Day 6: Tucson to San Diego (407 miles)
The crusty birote is a humble thing, by all appearances, it is a traditional, Guadalajara-style roll made with beer malt and lemon, and when you eat one fresh out of the oven at Tucson’s Barrio Bread, there’s nothing quite so delicious—that is, unless, we’re talking about the city’s famed flour tortillas, perhaps still the best you will find north of the border, so tasty you could just eat them on their own, but you don’t have to—at the classic Anita Street Market, it’s said that they’re made extra soft with the addition of cottage cheese, and even though the house breakfast burrito may contain an abundance of meat (chorizo, for starters), nothing is allowed to overshadow the tortilla itself—nothing ever could. Even though this is your final day on the road, and you’ve got the smallest amount of ground to cover, relatively speaking, you’ll still need coffee—stop by Presta Coffee Roasters inside the appealing Mercado San Agustin for something strong, and maybe a bit of pan dulce for the road at La Estrella Bakery, just next door.
With that, it’s goodbye Arizona—a little more than three uneventful hours later, you’ll cross into California on Interstate 8, making your way through the picturesque Imperial Sand Dunes (the largest in California), the heavily agricultural Imperial Valley, and over the pine-covered Cuyamaca Mountains, finally breathing that Pacific Ocean air as you wind your way down into San Diego. Let the beaches wait, only for a moment—head into the South Bay region, where you’ll find some of the country’s absolute best Mexican food. From juicy, rich birria and bone marrow tacos at Tuetano Taqueria in San Ysidro to the aguachile (raw shrimp cured in lime juice) en molcajete at the impossibly tiny and also perfect TJ Oyster Bar up on Bonita Road, if it’s a thing in just-next-door Tijuana, chances are, it’s a thing here too, and you could spend days down here, eating extremely well.
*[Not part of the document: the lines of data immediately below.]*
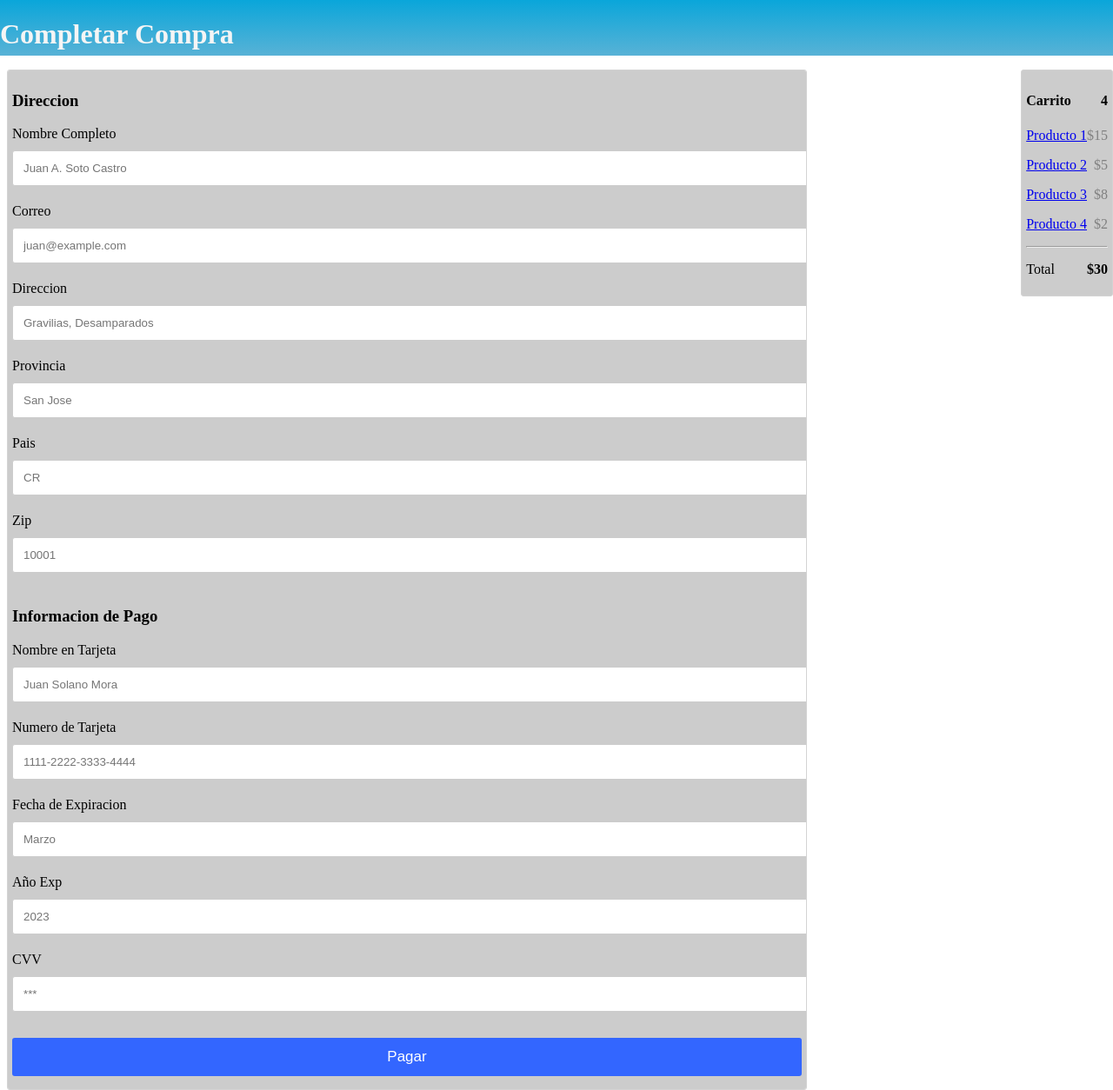
After one commit to alegonq22/IParcial, a Spring Boot app: page /checkout.html in a window 1280 px wide. The commit adds this page. Shown: the whole page at 87% size. Run offline with Spring Boot 4, Linux system fonts and the light colour scheme.

Commit message:
Se crean los html y css para checkout y perfil.

```diff
--- /dev/null
+++ b/src/main/resources/static/checkout.html
@@ -0,0 +1,107 @@
+<!DOCTYPE html>
+
+<html>
+    <head>
+        <link rel="stylesheet" href="css/checkout.css" type="text/css"/>
+        <link rel="stylesheet" href="css/checkout.css" type="text/css">
+
+
+        <title>Check Out</title>
+        <meta charset="UTF-8">
+        <meta name="viewport" content="width=device-width, initial-scale=1.0">
+    </head>
+    <body>
+
+        <header class="encabezado"> <!-- Encabezado-->
+            <h1>Completar Compra</h1>
+        </header><!-- comment -->
+
+        <div class="col-25">
+                        <div class="container1">
+                            <h4>Carrito
+                                <span class="price" style="color:black">
+
+                                    <b>4</b>
+                                </span>
+                            </h4>
+                            <p><a href="#">Producto 1</a> <span class="price">$15</span></p>
+                            <p><a href="#">Producto 2</a> <span class="price">$5</span></p>
+                            <p><a href="#">Producto 3</a> <span class="price">$8</span></p>
+                            <p><a href="#">Producto 4</a> <span class="price">$2</span></p>
+                            <hr>
+                            <p>Total <span class="price" style="color:black"><b>$30</b></span></p>
+                        </div>
+                    </div>
+
+        <div class="row">
+            <div class="col-75">
+                <div class="container">
+
+
+
+
+
+                    <form action="/action_page.php">
+
+                        <div class="row">
+                            <div class="col-50">
+                                <h3>Direccion</h3>
+                                <label for="nombre"> Nombre Completo</label>
+                                <input type="text" id="nombre" name="nombre" placeholder="Juan A. Soto Castro">
+
+                                <label for="email">Correo</label>
+                                <input type="text" id="email" name="email" placeholder="juan@example.com">
+
+                                <label for="direccion">Direccion</label>
+                                <input type="text" id="direccion" name="direccion" placeholder="Gravilias, Desamparados">
+
+                                <label for="provi">Provincia</label>
+                                <input type="text" id="provi" name="provincia" placeholder="San Jose">
+
+                                <div class="row">
+                                    <div class="col-50">
+                                        <label for="country">Pais</label>
+                                        <input type="text" id="country" name="state" placeholder="CR">
+                                    </div>
+                                    <div class="col-50">
+                                        <label for="zip">Zip</label>
+                                        <input type="text" id="zip" name="zip" placeholder="10001">
+                                    </div>
+                                </div>
+                            </div>
+
+                            <div class="col-50">
+                                <h3>Informacion de Pago</h3>
+                                <label for="cname">Nombre en Tarjeta</label>
+                                <input type="text" id="cname" name="cardname" placeholder="Juan Solano Mora">
+                                <label for="ccnum">Numero de Tarjeta</label>
+                                <input type="text" id="ccnum" name="cardnumber" placeholder="1111-2222-3333-4444">
+                                <label for="expmonth">Fecha de Expiracion</label>
+                                <input type="text" id="expmonth" name="expmonth" placeholder="Marzo">
+
+                                <div class="row">
+                                    <div class="col-50">
+                                        <label for="expyear">Año Exp</label>
+                                        <input type="text" id="expyear" name="expyear" placeholder="2023">
+                                    </div>
+                                    <div class="col-50">
+                                        <label for="cvv">CVV</label>
+                                        <input type="text" id="cvv" name="cvv" placeholder="***">
+                                    </div>
+                                </div>
+                            </div>
+
+                        </div>
+
+                        <input type="submit" value="Pagar" class="btn">
+                    </form>
+                </div>
+            </div>
+
+
+        </div>
+        <footer class="piedepag">
+            Derechos reservados &COPY; 2022 <address style="display: inline"> email: distribuidoras@ssa.com<br>tel: 8565-9633</address>
+        </footer>
+    </body>
+</html>
--- /dev/null
+++ b/src/main/resources/static/css/checkout.css
@@ -0,0 +1,128 @@
+.row {
+  display: -ms-flexbox; /* IE10 */
+  display: flex;
+  -ms-flex-wrap: wrap; /* IE10 */
+  flex-wrap: wrap;
+  margin: 0 -16px;
+}
+
+.col-25 {
+  -ms-flex: 25%; /* IE10 */
+  flex: 25%;
+
+}
+
+.col-50 {
+  -ms-flex: 50%; /* IE10 */
+  flex: 50%;
+
+}
+
+.col-75 {
+  -ms-flex: 75%; /* IE10 */
+  flex: 75%;
+
+}
+
+.col-25,
+.col-50,
+.col-75 {
+  padding: 0 16px;
+}
+
+.container {
+  position: absolute;
+    top: 10%;
+  background-color: #cccccc;
+  padding: 5px;
+  border: 1px solid lightgrey;
+  border-radius: 3px;
+  overflow: auto;
+}
+.container1 {
+  position: absolute;
+    top: 10%;
+    right: 0px;
+  background-color: #cccccc;
+  padding: 5px;
+  border: 1px solid lightgrey;
+  border-radius: 3px;
+  overflow: auto;
+}
+
+
+
+input[type=text] {
+  width: 100%;
+  margin-bottom: 20px;
+  padding: 12px;
+  border: 1px solid #ccc;
+  border-radius: 3px;
+}
+
+label {
+  margin-bottom: 10px;
+  display: block;
+}
+
+.icon-container {
+  margin-bottom: 20px;
+  padding: 7px 0;
+  font-size: 24px;
+}
+
+.btn {
+    background-color: #3366ff;
+  color: white;
+  padding: 12px;
+  margin: 10px 0;
+  border: none;
+  width: 100%;
+  border-radius: 3px;
+  cursor: pointer;
+  font-size: 17px;
+}
+
+.btn:hover {
+    background-color: #3366ff;
+}
+
+span.price {
+  float: right;
+  color: grey;
+}
+
+.encabezado{
+    position: absolute;
+    top: 0%;
+    left: 0;
+    height: 8%;
+    width: 100%;
+    background: linear-gradient(180deg,#0AA6DA,#58B2D6);
+    color: whitesmoke;
+}
+
+.encabezado h1{
+    display: inline-block;
+}
+
+/* Responsive layout - when the screen is less than 800px wide, make the two columns stack on top of each other instead of next to each other (and change the direction - make the "cart" column go on top) */
+@media (max-width: 800px) {
+  .row {
+    flex-direction: column-reverse;
+  }
+  .col-25 {
+    margin-bottom: 20px;
+  }
+
+  .piedepag{
+    position: absolute;
+    bottom: 0%;
+    left: 0%;
+    height: 4%;
+    width: 100%;
+    background-color: lightcyan;
+    text-align: center;
+    overflow: auto;/*Navegacion automatica en toda la pagina*/
+}
+}
--- a/src/main/resources/static/index.html
+++ b/src/main/resources/static/index.html
@@ -24,6 +24,8 @@ Click nbfs://nbhost/SystemFileSystem/Templates/Other/html.html to edit this temp
             <a href="login.html">Inicio de Sesion</a>|
             <a href="register.html">Registrarse</a>|
             <a href="carrito.html">Carrito</a><br>
+            <a href="perfil.html">Perfil</a><br>
+            <a href="checkout.html">CheckOut</a><br>
 
         </nav>
 
--- a/src/main/resources/static/register.html
+++ b/src/main/resources/static/register.html
@@ -14,7 +14,7 @@ Click nbfs://nbhost/SystemFileSystem/Templates/Other/html.html to edit this temp
                <img  src="images/tienda.png" class="logo">
             <form method="post">
                 <div class="txt field"><!-- comment -->
-                    <input type="text"required><!-- comment -->
+                    <input type="text" required><!-- comment -->
                     <label>Nuevo Usuario</label><!-- comment -->
 
                 </div>
```
Also changed, not shown: src/main/resources/static/css/perfil.css (added, +71 -0 lines), src/main/resources/static/perfil.html (added, +62 -0 lines).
But it’s the ocean for you, finally, the cherry on top of a remarkable journey—head up into the city, stopping in the historic (and recently, very happening) Barrio Logan for an exemplary Mexican mocha at Por Vida, fueling your final journey out to the Cabrillo National Monument lands, where Spanish explorers first landed in what we know today as California. The preserved coastline, with its dramatic tidepools, is easily one of the most photogenic places in one of the country’s most attractive cities.